in the whole of the District between 1889 and 1904. The revision
found an increase in the cultivated area of 0*3 per cent. and enhanced
the total revenue from I1 to 13 lakhs. The average assessment per
acre of ° dry' land is 5 annas, of rice land Rs. 4-11, of garden land
R s. 9-8.
Collections on account of land revenue and revenue from all sources
have been, in thousands of rupees :-
188cr1. i89o-,. 1900-1. 1963-4.
Land revenue 7,Zs 10,03 13,90 13,58
Total revenue 10,44 20,79 2304 24,63
A peculiarity of Koldba District is the hhoti tenure, which exists in
445 villages. The khot was originally a mere farmer of the revenue
from year to year, but this right to act as middleman became hereditary,
although there was no proprietary right. Under the settlement, the
khot, as peasant proprietor, pays the survey rates, while the actual
cultivators pay rent to the khot, not exceeding an excess of 50 per cent.
above the Government demand, which constitutes the profit of the khot.
Most of the present khots are representatives of the original farmers, but
in some cases they have sold or mortgaged their rights.
The District has seven municipalities: namely, ALĪBAG, PEN, ROHA
ASHTAMI, MAHAD, PANVEL, URAN, and MATHERAN. Outside their
limits, local affairs are managed by the District board and seven tąluka
boards. The total receipts in 1903-4 were 1-33 lakhs and the expendi

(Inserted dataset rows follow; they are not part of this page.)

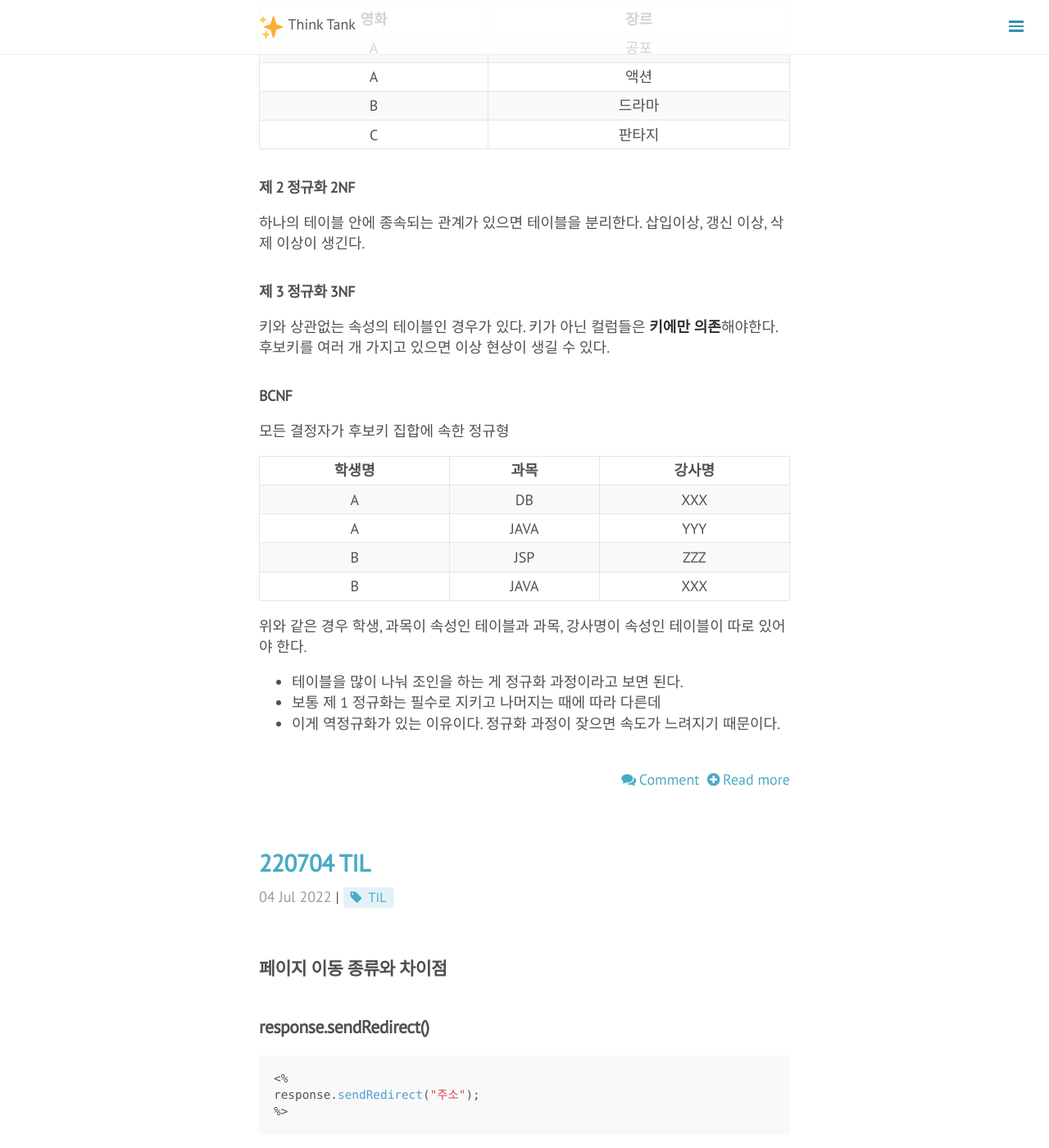
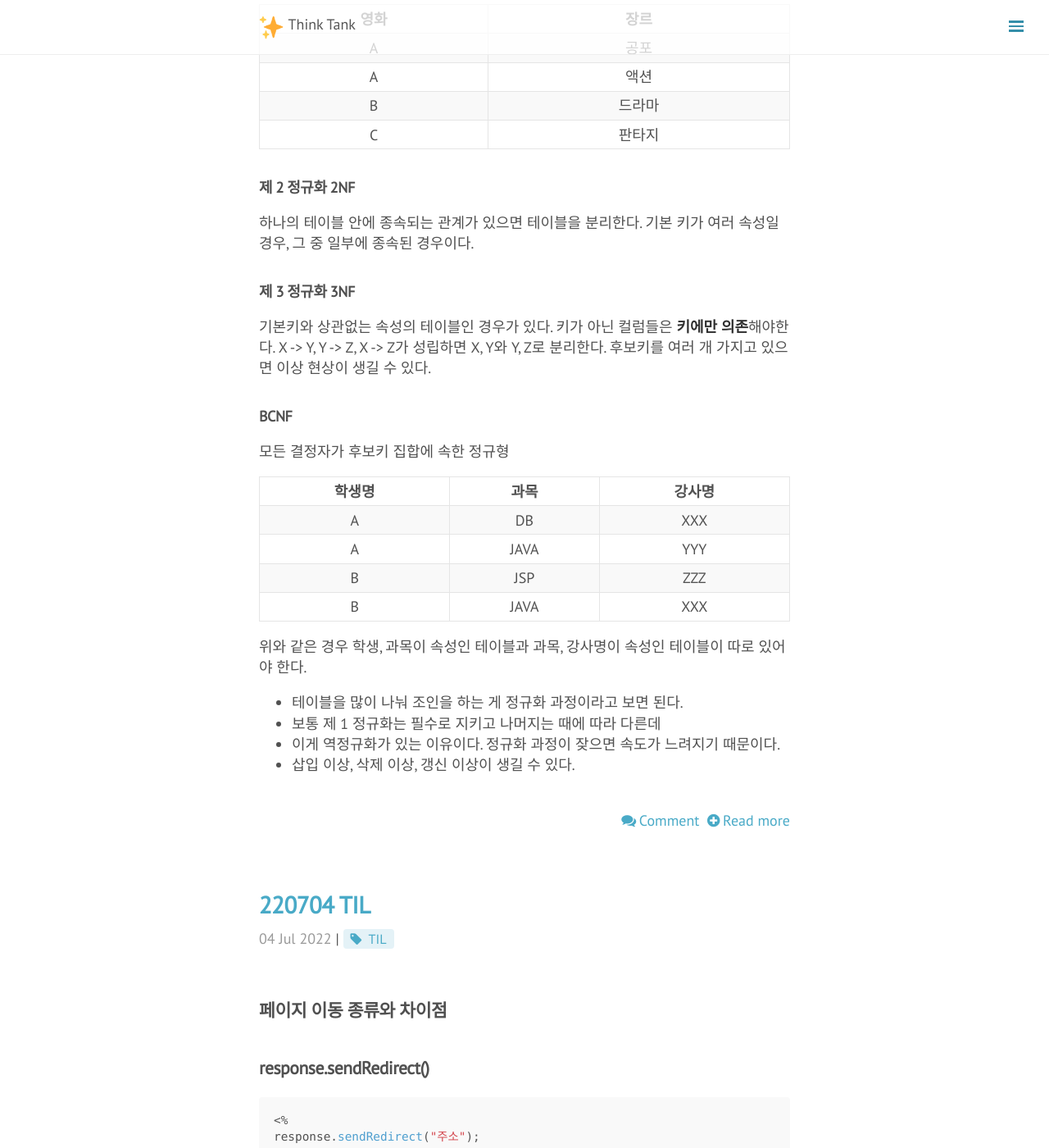
Before and after one commit to kizuc/kizuc.github.io, a Jekyll site: the page built from blog/index.html, in a window 1280 px wide and 1400 px high, scrolled down 460 px. Shown: the whole window at 82% size. Built offline with Jekyll 4.4.1, drawn with Linux system fonts in a browser that asks for light colours; nearby versions of some CDN libraries; the list of posts is cut into pages by our own code; comment, search, counter and statistics services are not loaded.

Commit message:
20220705 TIL

```diff
--- a/_posts/TIL/2022-07-05-TIL.md
+++ b/_posts/TIL/2022-07-05-TIL.md
@@ -27,11 +27,11 @@ date: 2022-07-05
 |C|판타지|
 
 ### 제 2 정규화 2NF
-하나의 테이블 안에 종속되는 관계가 있으면 테이블을 분리한다.
-삽입이상, 갱신 이상, 삭제 이상이 생긴다.
+하나의 테이블 안에 종속되는 관계가 있으면 테이블을 분리한다. 기본 키가 여러 속성일 경우, 그 중 일부에 종속된 경우이다.
 
 ### 제 3 정규화 3NF
-키와 상관없는 속성의 테이블인 경우가 있다. 키가 아닌 컬럼들은 **키에만 의존**해야한다.
+기본키와 상관없는 속성의 테이블인 경우가 있다. 키가 아닌 컬럼들은 **키에만 의존**해야한다.
+X -> Y, Y -> Z, X -> Z가 성립하면 X, Y와 Y, Z로 분리한다.
 후보키를 여러 개 가지고 있으면 이상 현상이 생길 수 있다.
 
 ### BCNF
@@ -49,5 +49,6 @@ date: 2022-07-05
 - 테이블을 많이 나눠 조인을 하는 게 정규화 과정이라고 보면 된다.
 - 보통 제 1 정규화는 필수로 지키고 나머지는 때에 따라 다른데
 - 이게 역정규화가 있는 이유이다. 정규화 과정이 잦으면 속도가 느려지기 때문이다.
+- 삽입 이상, 삭제 이상, 갱신 이상이 생길 수 있다.
 <br>
 <br>
```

ture 1,44 lakhs. The principal source of income is the land cess.
Over Rs. 52,000 was devoted to the construction and maintenance of
roads and buildings.
The police force is under the control of the District Superintendent,
assisted by one inspector. There are twelve police stations, with a
total of 555 police, including 8 chief constables, 103 head constables,
and 444 constables. There are nine subsidiary jails and one lock-up
in the District, with accommodation for 230 prisoners. The daily aver-
age number of prisoners in 1904 was 24, of whom 2 were females.
Kolā,ba stands thirteenth among the 24 Districts of the Presidency
in regard to the literacy of its population, of whom 4-7 per cent. (9 males
and 0*3 females) could read and write in 1901. In 1881 the number
of schools was 76, with 4,520 pupils. The pupils increased to 9,481
(exclusive of I, 117 in 68 private schools) in 1891, and further to I I,13o
(including 1,256 in 85 private schools) in 1901. In 1903-4 there were
242 schools attended by 9,277 pupils, including 1,021 girls. Of the
193 institutions classed as public, one is a high school, 188 are primary,
and 4 middle schools ; 139 are managed by the District board, 24 by
municipalities, and 3o are aided. The total expenditure on education